How Many Likudniks Are You Allowed to Quote in an Article?

By Jeffrey Goldberg

Andrew is upset with Ben Smith for quoting a large handful of Likud officials in an article  detailing Israeli (and, to a lesser extent) Palestinian frustration with President Obama. Smith's piece argues that the peace process has so far failed: "Instead of becoming a heady triumph of his diplomatic skill and special insight," Smith wrote, "Obama's peace process is viewed almost universally in Israel as a mistake-riddled fantasy. And far from becoming the transcendent figure in a centuries-old drama, Obama has become just another frustrated player on a hardened Mideast landscape."

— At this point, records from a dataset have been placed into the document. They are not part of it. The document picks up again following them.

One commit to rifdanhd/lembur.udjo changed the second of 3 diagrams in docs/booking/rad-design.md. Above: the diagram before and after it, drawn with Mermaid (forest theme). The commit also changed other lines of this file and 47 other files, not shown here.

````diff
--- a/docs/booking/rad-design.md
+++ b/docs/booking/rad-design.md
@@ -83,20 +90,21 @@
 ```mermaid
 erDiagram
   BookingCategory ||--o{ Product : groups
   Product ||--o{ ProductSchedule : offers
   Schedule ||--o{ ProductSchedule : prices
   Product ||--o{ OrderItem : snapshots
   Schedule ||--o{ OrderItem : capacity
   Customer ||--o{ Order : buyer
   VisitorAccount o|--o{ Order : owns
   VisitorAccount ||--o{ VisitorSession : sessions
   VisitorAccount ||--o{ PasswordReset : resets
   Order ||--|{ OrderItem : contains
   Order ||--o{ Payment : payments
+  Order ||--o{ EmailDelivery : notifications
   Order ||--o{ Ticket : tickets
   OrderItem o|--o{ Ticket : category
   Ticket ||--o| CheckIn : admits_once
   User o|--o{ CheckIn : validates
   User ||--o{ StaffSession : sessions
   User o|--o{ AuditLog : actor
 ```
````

Andrew suggests that Smith's view is skewed because he quotes mainly Likudniks. Shmuel Rosner provides a taxonomy of Smith's story, which shows that Smith quotes:

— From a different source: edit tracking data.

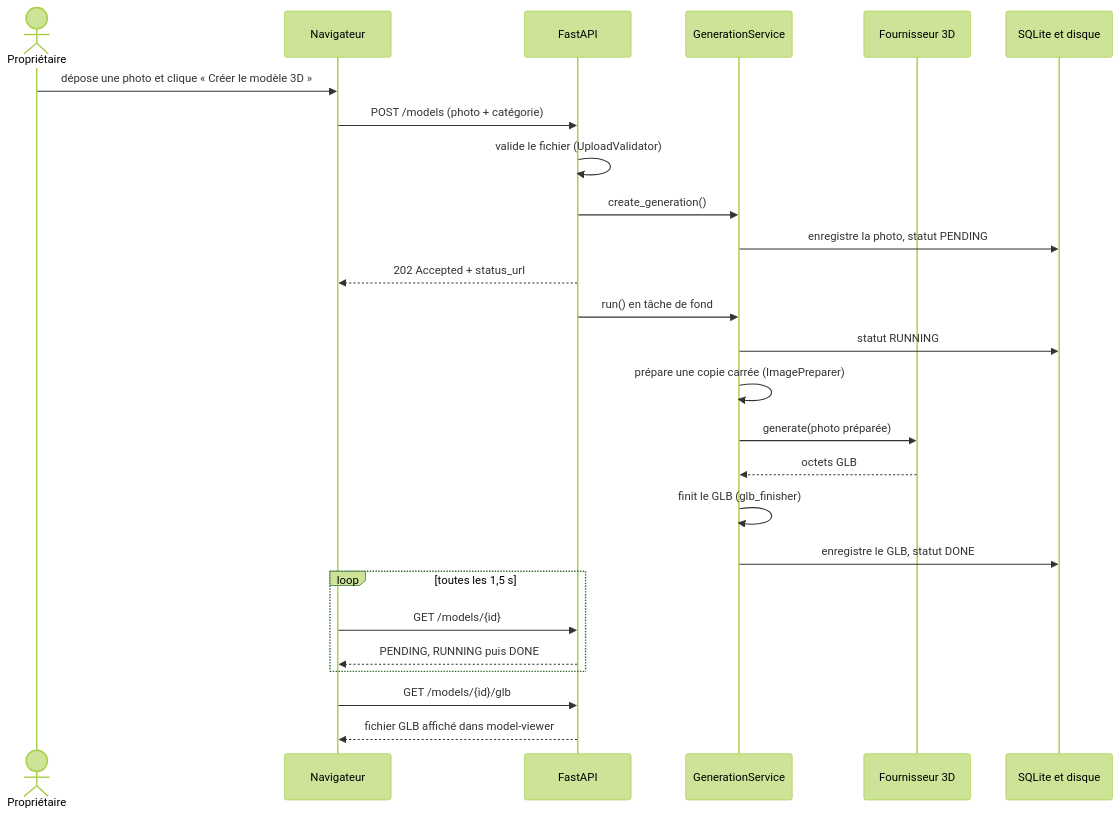
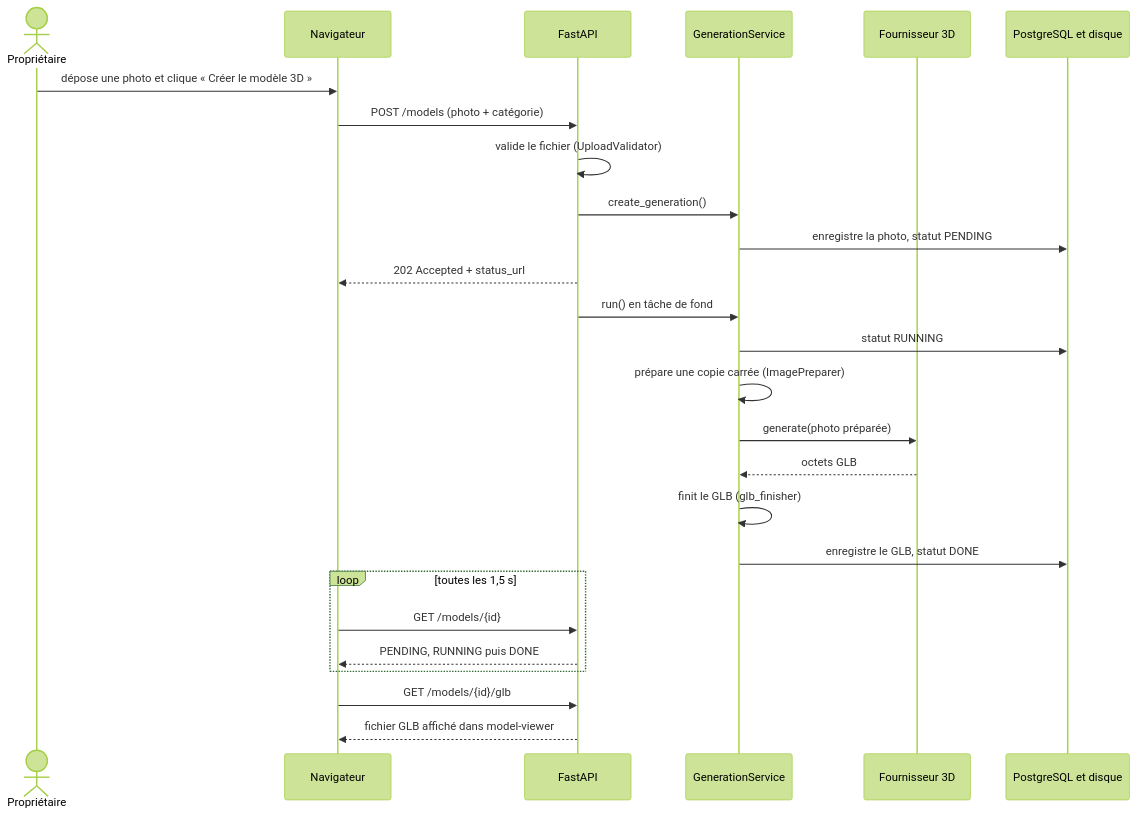
Before and after one commit to Yas-sin-e/forma3d-kit: the fourth of 22 diagrams in docs/COMPRENDRE-FORMA3D.md, drawn with Mermaid (forest theme). The commit also changed other lines of this file, not shown here.

Commit message:
docs: update code explanation guide for PostgreSQL

````diff
--- a/docs/COMPRENDRE-FORMA3D.md
+++ b/docs/COMPRENDRE-FORMA3D.md
@@ -204,29 +204,29 @@
 ```mermaid
 sequenceDiagram
     actor P as Propriétaire
     participant N as Navigateur
     participant A as FastAPI
     participant G as GenerationService
     participant F as Fournisseur 3D
-    participant D as SQLite et disque
+    participant D as PostgreSQL et disque
 
     P->>N: dépose une photo et clique « Créer le modèle 3D »
     N->>A: POST /models (photo + catégorie)
     A->>A: valide le fichier (UploadValidator)
     A->>G: create_generation()
     G->>D: enregistre la photo, statut PENDING
     A-->>N: 202 Accepted + status_url
     A->>G: run() en tâche de fond
     G->>D: statut RUNNING
     G->>G: prépare une copie carrée (ImagePreparer)
     G->>F: generate(photo préparée)
     F-->>G: octets GLB
     G->>G: finit le GLB (glb_finisher)
     G->>D: enregistre le GLB, statut DONE
     loop toutes les 1,5 s
         N->>A: GET /models/{id}
         A-->>N: PENDING, RUNNING puis DONE
     end
     N->>A: GET /models/{id}/glb
     A-->>N: fichier GLB affiché dans model-viewer
 ```
````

2 unnamed officials (maybe it's the same one, it's not clear). Party: Unknown.
5 people you might be able to count as "Likudniks" - even though not all of them are members of the party (Aid to Netanyahu, Kuperwasser, Begin, Dermer, Gold).
3 people associated with the Kadima Party - the opposition to Likud.
2 Palestinians (not one as Sullivan claims).
1 Michael Herzog - party unknown. He worked for Labor's Barak, his brother is Minister from the Labor Party, but he also advises Netanyahu. I can't speak for him, but am quite sure he'd be surprised to be considered a Likudnik.
1 "Veteran" of past negotiations. Party: unknown. It can be anyone. It can be the hawk Gold, or it can be the dove Yossi Beilin.
1 Rosner.

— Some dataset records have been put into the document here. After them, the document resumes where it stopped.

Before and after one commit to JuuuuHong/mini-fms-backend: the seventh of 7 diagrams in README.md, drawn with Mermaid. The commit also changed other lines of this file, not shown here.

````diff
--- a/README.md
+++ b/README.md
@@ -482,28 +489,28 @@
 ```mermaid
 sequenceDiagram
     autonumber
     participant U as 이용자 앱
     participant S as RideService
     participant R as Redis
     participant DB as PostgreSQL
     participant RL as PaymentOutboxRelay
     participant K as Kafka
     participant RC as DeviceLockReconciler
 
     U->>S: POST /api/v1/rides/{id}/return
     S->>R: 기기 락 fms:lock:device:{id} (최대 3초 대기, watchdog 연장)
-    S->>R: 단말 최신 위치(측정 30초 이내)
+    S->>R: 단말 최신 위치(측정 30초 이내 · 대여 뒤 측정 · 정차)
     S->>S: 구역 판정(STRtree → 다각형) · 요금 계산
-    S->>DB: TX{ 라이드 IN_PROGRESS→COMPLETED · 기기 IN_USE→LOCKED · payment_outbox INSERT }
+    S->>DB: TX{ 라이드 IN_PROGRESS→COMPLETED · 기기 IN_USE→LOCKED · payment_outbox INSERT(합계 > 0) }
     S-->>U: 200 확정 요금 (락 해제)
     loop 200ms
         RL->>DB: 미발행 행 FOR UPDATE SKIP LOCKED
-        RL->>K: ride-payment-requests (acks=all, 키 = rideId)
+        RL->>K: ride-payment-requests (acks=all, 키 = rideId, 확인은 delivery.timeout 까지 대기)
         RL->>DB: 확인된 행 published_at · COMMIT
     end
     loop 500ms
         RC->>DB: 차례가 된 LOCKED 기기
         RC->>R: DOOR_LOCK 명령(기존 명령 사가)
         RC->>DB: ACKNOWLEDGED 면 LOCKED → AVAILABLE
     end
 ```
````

Even if Ben Smith quoted only Likudniks for his piece about the way in which Israelis, and their government, view President Obama, this doesn't strike me as an enormous problem. If Ben were writing about the Hamas understanding of President Obama, I assume he would quote mainly Hamas officials. His story was meant to explain the way Israel's rulers see Obama and the peace process. He did a good job (though I do think that the prime minister has grown to have a more nuanced view of Obama than he had previously -- and vice versa). Ben didn't endorse the views, or condemn them. All he did was report them. Reporting them, or not reporting them, doesn't change the underlying reality. I wish the Obama Administration had been smarter in its approach to Middle East negotiations; I wish the Israelis had taken serious steps to reverse the settlement process; and I wish that Hamas would go away; and I wish that the Palestinian Authority didn't argue that the Jews have no connection to the Western Wall (talk about unhelpful!). But reality is reality, and it should be covered. Ben Smith was simply covering one aspect of this reality.

This article available online at:

http://www.theatlantic.com/national/archive/2010/11/how-many-likudniks-are-you-allowed-to-quote-in-an-article/66932/